Unemployed at 62? Do something about that before starting benefits.
You get the highest possible Social Security benefit if you wait until you’re 70 to take it. Only 3% of retirees do so. More than a third sign up at the earliest age, 62, and wind up with a sharply reduced monthly benefit. Why is that?
In many cases because they aren’t employed. They don’t know how to make ends meet without the immediate cash.
Most of these early retirees are making a mistake. They’re walking away from financial security for their later years. To preserve it they should get a job, any job, and postpone Social Security benefits.
If your earnings history qualifies you for $1,800 a month at age 62, it’s good for a $3,168 benefit if you delay your start date until 70. That incremental $1,368 is money you’ll really need in your late 70s and 80s, when you’re too old to work.

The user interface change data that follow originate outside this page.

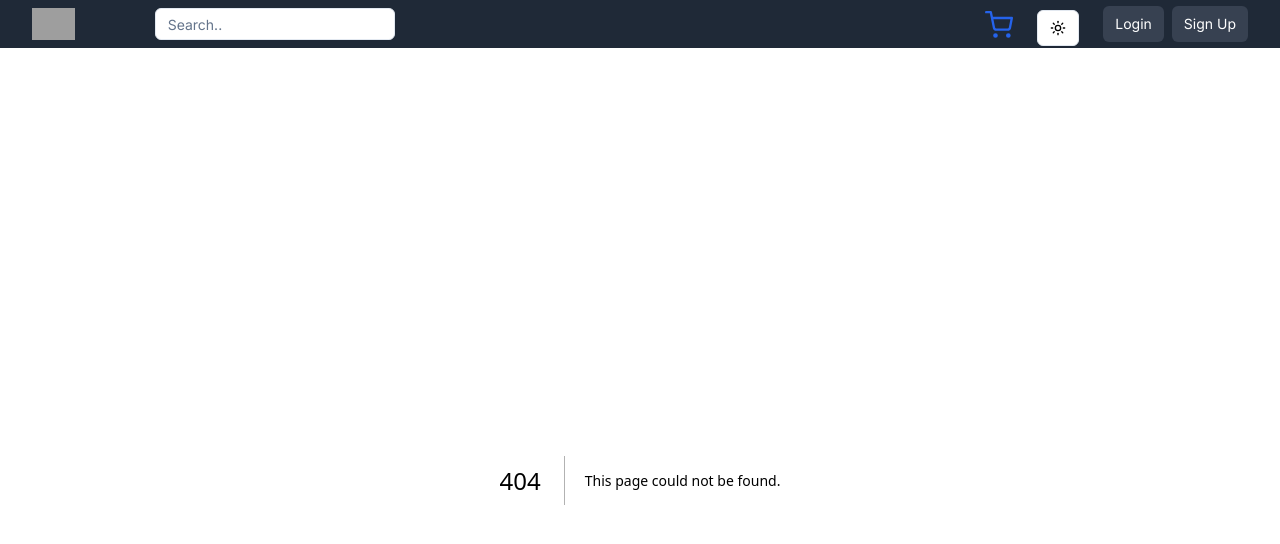
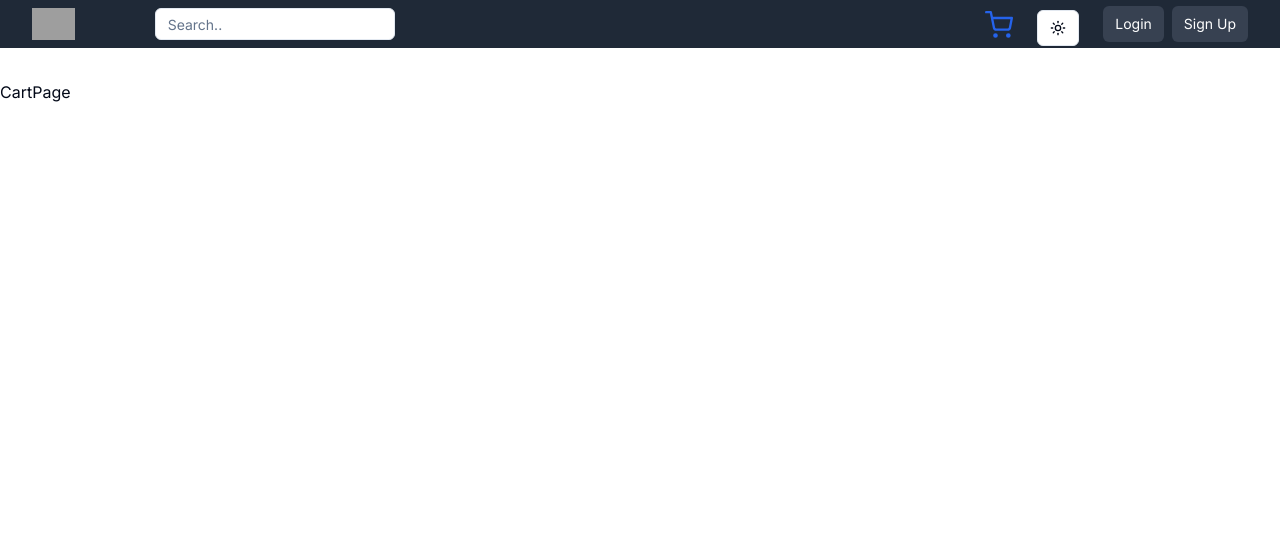
Before and after one commit to navneet9971/website-sell, a Next.js app in the folder frontend/: page /cartInfo in a window 1280 px wide. Before the commit this address had no page. Shown: the top 544 px of the page. Built offline with nearby package versions, Linux system fonts and the light colour scheme; grey boxes are pictures that could not be loaded.

Commit message:
Working on CartPage desgin

```diff
--- a/frontend/app/cartInfo/[id]/page.jsx
+++ /dev/null
@@ -1,11 +0,0 @@
-
-import AddCartShop from '@/components/CartComponent/AddCartShop/AddCart'
-import React from 'react'
-
-const page = () => {
-  return (
-    <AddCartShop />
-  )
-}
-
-export default page
--- /dev/null
+++ b/frontend/app/cartInfo/page.jsx
@@ -0,0 +1,12 @@
+
+
+import CartComponentInfo from '@/components/CartComponent/CartComponentInfo'
+import React from 'react'
+
+const page = () => {
+  return (
+   <CartComponentInfo />
+  )
+}
+
+export default page
--- a/frontend/components/CartComponent/CartComponentInfo.jsx
+++ b/frontend/components/CartComponent/CartComponentInfo.jsx
@@ -1,10 +1,12 @@
 import React from 'react'
-import AddCart from './AddCartShop/AddCart'
+import CartPage from './CartPage/CartPage'
+
 
 const CartComponentInfo = () => {
   return (
 
-   <AddCart />
+ <CartPage />
+
   )
 }
 
--- /dev/null
+++ b/frontend/components/CartComponent/CartPage/CartPage.jsx
@@ -0,0 +1,9 @@
+import React from 'react'
+
+const CartPage = () => {
+  return (
+    <div>CartPage</div>
+  )
+}
+
+export default CartPage
```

You might assume that the government has set up a fair trade-off between your starting age and your payment. With delay, you collect more per month but for fewer years. You think, in other words, that if you live to your life expectancy (late 80s, for someone now 62) you’ll get the same total whenever you begin benefits.
But the trade-off isn’t fair. It penalizes early claimers.
I have a calculator that pencils in the numbers. Go to What’s Your Social Security Benefit Worth and download the spreadsheet. Fill in age, gender, health status and projected benefit at “full retirement age” for you and your spouse.
For people now retiring, the full retirement age is between 66 and 67. You can find the projected benefit by logging into your account at the Social Security Administration.
The calculator compares two claiming strategies. One has you and your spouse claiming as soon as possible: age 62 for retirement or 60 for a survivor benefit. The other strategy is to claim late. It has the higher earner waiting until 70 to start and the lesser earner in the couple picking either 66 or 70 as a starting age, whichever is more likely to yield a better lifetime total payout.
The spreadsheet figures out the present value of the two income streams, discounted for interest rates and the probabilities of survival to different ages. There’s usually a wide gulf between the two numbers. Claiming early is likely to be worth $100,000 to $200,000 less than claiming late.
The calculator takes your health into account. But you’ll be surprised to see that being in poor health doesn’t necessarily make it a good idea to start early, at least if you are the higher earner in a couple. Remember that your surviving spouse picks up your benefit when you’re gone. Delaying to age 70 means means your loved one won’t be starving 20 years from now.
While the majority of early claimers are pressed financially, a few are comfortable yet think they can do better by getting benefits early and investing the cash. They’re making a mistake, too. See Wrong Reason #2 To Claim Social Security Early.
Whichever group you’re in, check out the numbers. Before marching into a Social Security office to start benefits, see if you’re leaving $100,000 on the table.
Originally published at Forbes